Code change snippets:
....
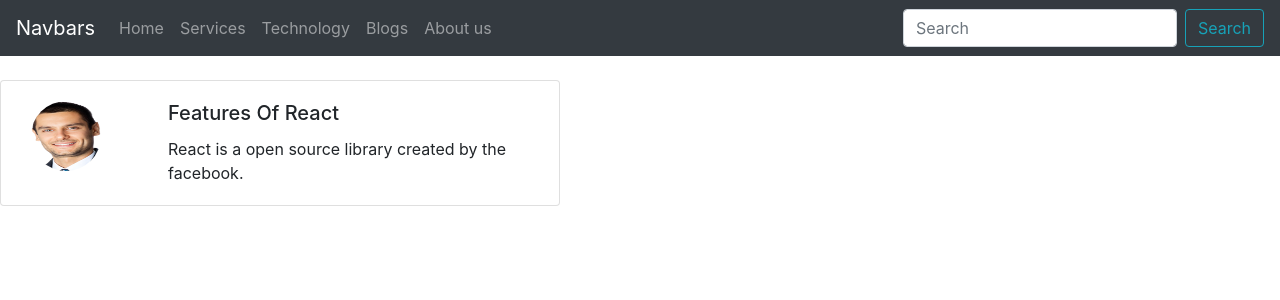
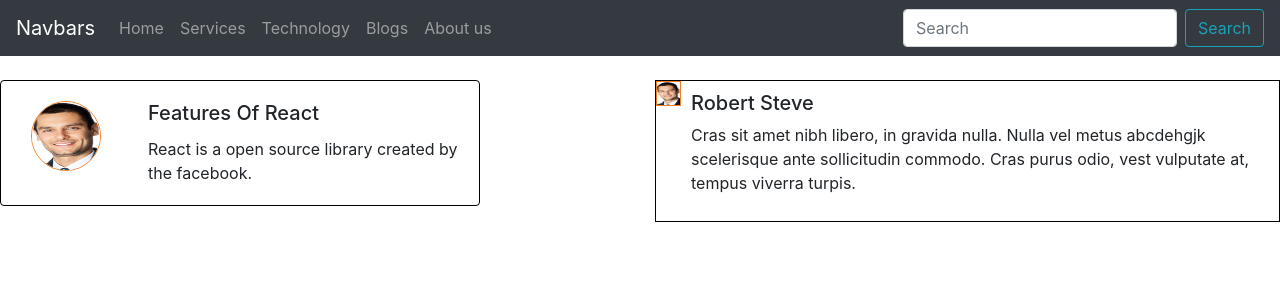
Before and after one commit to MdTauseef27/PracticePurpose, a React (Create React App) app: page / in a window 1280 px wide. Shown: the top 300 px of the page. Built offline with nearby package versions, Linux system fonts and the light colour scheme.

Commit message:
new component added

```diff
--- a/src/App.js
+++ b/src/App.js
@@ -1,13 +1,22 @@
 import React from "react";
 import { Navbars } from "./Component/Navbars";
 import { Cardex } from "./Component/Cardex";
+import { Mediaex } from "./Component/Mediaex";
+import { Row, Col } from "react-bootstrap";
 import "./App.css";
 
 function App() {
   return (
     <div>
       <Navbars />
-      <Cardex />
+      <Row>
+        <Col sm={6}>
+          <Cardex />
+        </Col>
+        <Col sm={6}>
+          <Mediaex />
+        </Col>
+      </Row>
     </div>
   );
 }
--- a/src/Component/Cardex.js
+++ b/src/Component/Cardex.js
@@ -4,10 +4,15 @@ import ImgLogo from "./Img/main1.jpg";
 import "../Component/Stylesheetex.css";
 export const Cardex = () => {
   return (
-    <Card style={{ width: "35rem" }}>
+    <Card style={{ width: "30rem", border: "1px solid black" }}>
       <Row>
         <Col sm={3}>
-          <Card.Img src={ImgLogo} className="avatar" alt="" />
+          <Card.Img
+            src={ImgLogo}
+            className="avatar"
+            alt=""
+            style={{ border: "1px solid #F47E21" }}
+          />
         </Col>
         <Col sm={9}>
           <Card.Body>
--- /dev/null
+++ b/src/Component/Mediaex.js
@@ -0,0 +1,24 @@
+import React from "react";
+import { Media } from "react-bootstrap";
+import ImgLogo1 from "../Component/Img/main1.jpg";
+export const Mediaex = () => {
+  return (
+    <Media style={{ border: "1px solid black" }}>
+      <img
+        width={25}
+        height={25}
+        src={ImgLogo1}
+        alt=""
+        style={{ border: "1px solid #F47E21" }}
+      />
+      <Media.Body style={{ margin: "10px" }}>
+        <h5>Robert Steve</h5>
+        <p>
+          Cras sit amet nibh libero, in gravida nulla. Nulla vel metus abcdehgjk
+          scelerisque ante sollicitudin commodo. Cras purus odio, vest vulputate
+          at, tempus viverra turpis.
+        </p>
+      </Media.Body>
+    </Media>
+  );
+};
```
....
Assigned task: Please determine how many lines in the entries contain the word "Body" and answer with the number alone.

Result for this exercise: 3